• [WORK ORDER] Below are the records; copy each line in them that holds the word "TextStyle".

[Change detection outputs]
━━━━━━━━

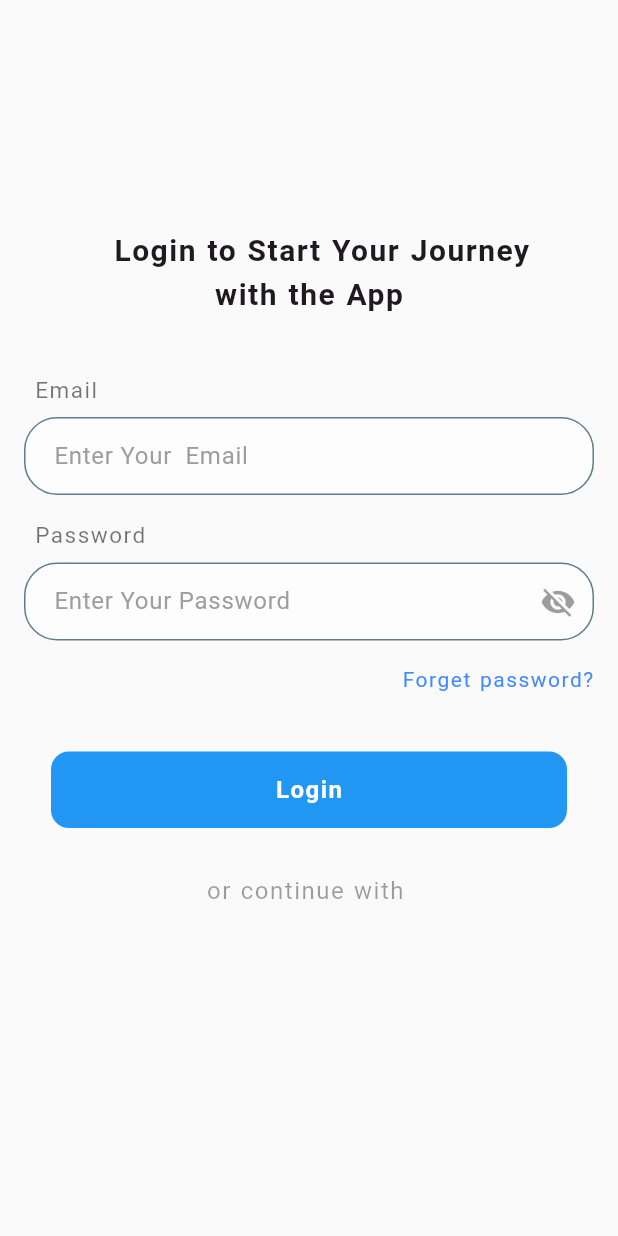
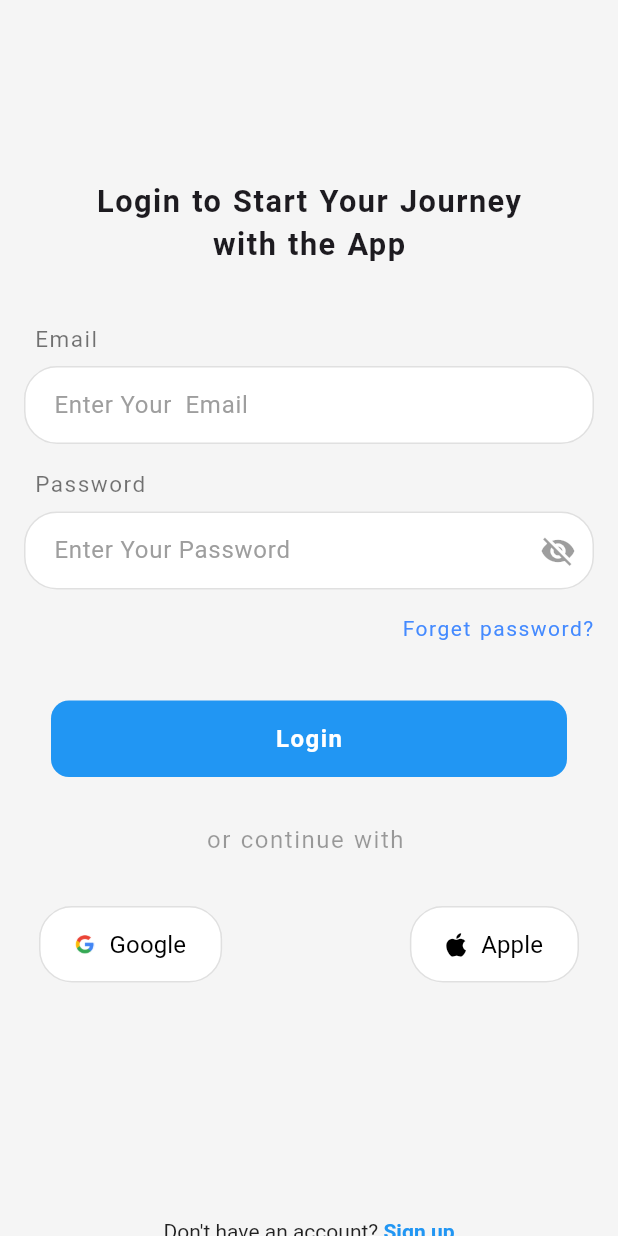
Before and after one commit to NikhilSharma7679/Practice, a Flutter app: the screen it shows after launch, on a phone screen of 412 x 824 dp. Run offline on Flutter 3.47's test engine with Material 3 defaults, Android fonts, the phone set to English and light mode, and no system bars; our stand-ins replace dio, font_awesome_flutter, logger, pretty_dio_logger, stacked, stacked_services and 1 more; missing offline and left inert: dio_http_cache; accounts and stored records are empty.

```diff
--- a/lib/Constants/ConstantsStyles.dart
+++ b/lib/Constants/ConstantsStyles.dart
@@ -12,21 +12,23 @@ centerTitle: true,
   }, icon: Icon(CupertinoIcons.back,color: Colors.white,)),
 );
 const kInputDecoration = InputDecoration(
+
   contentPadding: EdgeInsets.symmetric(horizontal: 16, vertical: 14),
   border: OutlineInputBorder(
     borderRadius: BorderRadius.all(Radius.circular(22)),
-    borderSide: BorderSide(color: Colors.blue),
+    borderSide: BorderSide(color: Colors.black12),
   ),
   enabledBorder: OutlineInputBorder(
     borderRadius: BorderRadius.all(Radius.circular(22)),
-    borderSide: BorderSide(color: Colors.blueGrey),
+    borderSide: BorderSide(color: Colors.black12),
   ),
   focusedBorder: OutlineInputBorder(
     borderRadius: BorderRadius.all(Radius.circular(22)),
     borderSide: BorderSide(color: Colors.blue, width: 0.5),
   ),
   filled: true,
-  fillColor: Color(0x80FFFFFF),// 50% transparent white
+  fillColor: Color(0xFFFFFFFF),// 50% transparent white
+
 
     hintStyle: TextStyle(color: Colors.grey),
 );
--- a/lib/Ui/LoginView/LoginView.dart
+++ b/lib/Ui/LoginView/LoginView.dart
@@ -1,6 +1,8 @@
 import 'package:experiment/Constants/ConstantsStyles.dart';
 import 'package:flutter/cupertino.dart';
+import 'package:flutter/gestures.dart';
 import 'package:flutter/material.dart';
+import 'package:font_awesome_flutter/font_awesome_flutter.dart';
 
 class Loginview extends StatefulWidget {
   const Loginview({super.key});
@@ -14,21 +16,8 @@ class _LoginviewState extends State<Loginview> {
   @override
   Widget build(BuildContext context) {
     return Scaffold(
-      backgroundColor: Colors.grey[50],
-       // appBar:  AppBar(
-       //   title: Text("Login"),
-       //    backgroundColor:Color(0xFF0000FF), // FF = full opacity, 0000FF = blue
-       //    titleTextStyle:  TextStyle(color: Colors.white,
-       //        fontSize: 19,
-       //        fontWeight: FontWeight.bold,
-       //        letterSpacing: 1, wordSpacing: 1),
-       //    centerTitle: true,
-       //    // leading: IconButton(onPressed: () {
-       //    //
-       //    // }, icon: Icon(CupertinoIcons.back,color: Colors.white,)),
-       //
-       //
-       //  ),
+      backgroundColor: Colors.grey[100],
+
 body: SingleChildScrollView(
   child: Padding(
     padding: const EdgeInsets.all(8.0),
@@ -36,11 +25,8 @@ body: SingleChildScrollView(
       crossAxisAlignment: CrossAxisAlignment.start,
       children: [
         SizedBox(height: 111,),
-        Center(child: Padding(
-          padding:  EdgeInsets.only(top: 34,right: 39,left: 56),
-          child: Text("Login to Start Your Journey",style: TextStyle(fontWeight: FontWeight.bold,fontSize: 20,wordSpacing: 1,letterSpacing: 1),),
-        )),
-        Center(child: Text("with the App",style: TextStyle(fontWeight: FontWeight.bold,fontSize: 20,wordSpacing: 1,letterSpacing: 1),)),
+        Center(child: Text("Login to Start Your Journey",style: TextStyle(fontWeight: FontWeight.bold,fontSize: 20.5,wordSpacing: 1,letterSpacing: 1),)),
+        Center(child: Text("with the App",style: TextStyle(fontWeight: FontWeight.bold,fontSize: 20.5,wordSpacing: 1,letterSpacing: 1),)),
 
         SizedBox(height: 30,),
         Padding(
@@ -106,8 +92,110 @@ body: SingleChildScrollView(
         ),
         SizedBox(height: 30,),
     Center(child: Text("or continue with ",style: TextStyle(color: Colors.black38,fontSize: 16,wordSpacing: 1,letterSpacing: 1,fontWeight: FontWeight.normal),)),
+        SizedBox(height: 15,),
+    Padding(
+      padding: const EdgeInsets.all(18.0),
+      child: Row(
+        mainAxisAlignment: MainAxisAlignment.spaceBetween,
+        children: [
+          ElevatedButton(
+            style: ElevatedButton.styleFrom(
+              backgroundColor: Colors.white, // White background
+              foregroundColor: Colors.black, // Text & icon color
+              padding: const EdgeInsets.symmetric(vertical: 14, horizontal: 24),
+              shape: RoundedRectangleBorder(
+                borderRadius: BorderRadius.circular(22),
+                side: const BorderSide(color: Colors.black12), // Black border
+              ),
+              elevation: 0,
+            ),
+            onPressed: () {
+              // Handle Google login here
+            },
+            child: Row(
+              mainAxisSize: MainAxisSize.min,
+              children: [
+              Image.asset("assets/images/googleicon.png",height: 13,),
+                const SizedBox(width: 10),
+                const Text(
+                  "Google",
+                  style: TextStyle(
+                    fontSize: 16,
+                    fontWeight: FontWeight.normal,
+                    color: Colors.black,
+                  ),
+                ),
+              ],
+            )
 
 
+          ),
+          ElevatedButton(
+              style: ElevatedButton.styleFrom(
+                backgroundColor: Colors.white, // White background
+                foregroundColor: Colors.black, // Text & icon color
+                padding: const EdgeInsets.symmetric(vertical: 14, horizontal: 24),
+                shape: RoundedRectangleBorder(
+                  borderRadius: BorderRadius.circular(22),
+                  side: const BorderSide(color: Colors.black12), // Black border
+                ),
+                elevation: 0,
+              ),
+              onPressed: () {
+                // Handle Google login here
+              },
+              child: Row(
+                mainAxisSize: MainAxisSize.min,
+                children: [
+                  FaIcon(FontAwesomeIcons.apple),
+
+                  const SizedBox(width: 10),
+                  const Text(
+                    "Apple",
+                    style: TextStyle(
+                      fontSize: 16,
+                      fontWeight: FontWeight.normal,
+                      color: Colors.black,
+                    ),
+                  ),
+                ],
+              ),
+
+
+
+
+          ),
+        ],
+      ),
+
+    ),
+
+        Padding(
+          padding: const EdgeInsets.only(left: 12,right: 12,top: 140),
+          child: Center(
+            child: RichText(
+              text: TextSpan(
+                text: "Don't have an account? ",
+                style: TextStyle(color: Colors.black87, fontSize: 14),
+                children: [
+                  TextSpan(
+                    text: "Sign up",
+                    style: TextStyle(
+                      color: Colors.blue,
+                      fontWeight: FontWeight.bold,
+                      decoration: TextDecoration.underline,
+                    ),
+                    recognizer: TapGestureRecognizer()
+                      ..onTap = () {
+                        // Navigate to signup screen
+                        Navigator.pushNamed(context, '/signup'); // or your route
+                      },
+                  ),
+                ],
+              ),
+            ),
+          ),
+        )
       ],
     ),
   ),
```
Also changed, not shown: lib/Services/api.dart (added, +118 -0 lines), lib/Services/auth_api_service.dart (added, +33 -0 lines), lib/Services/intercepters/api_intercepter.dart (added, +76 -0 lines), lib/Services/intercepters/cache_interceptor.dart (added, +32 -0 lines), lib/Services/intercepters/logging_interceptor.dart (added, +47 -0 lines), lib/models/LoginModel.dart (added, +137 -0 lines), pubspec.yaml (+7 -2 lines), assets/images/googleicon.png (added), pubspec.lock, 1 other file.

━━━━━━━━

• [FINISHED TASK]
     hintStyle: TextStyle(color: Colors.grey),
-       //    titleTextStyle:  TextStyle(color: Colors.white,
-          child: Text("Login to Start Your Journey",style: TextStyle(fontWeight: FontWeight.bold,fontSize: 20,wordSpacing: 1,letterSpacing: 1),),
-        Center(child: Text("with the App",style: TextStyle(fontWeight: FontWeight.bold,fontSize: 20,wordSpacing: 1,letterSpacing: 1),)),
+        Center(child: Text("Login to Start Your Journey",style: TextStyle(fontWeight: FontWeight.bold,fontSize: 20.5,wordSpacing: 1,letterSpacing: 1),)),
+        Center(child: Text("with the App",style: TextStyle(fontWeight: FontWeight.bold,fontSize: 20.5,wordSpacing: 1,letterSpacing: 1),)),
     Center(child: Text("or continue with ",style: TextStyle(color: Colors.black38,fontSize: 16,wordSpacing: 1,letterSpacing: 1,fontWeight: FontWeight.normal),)),
+                  style: TextStyle(
+                    style: TextStyle(
+                style: TextStyle(color: Colors.black87, fontSize: 14),
+                    style: TextStyle(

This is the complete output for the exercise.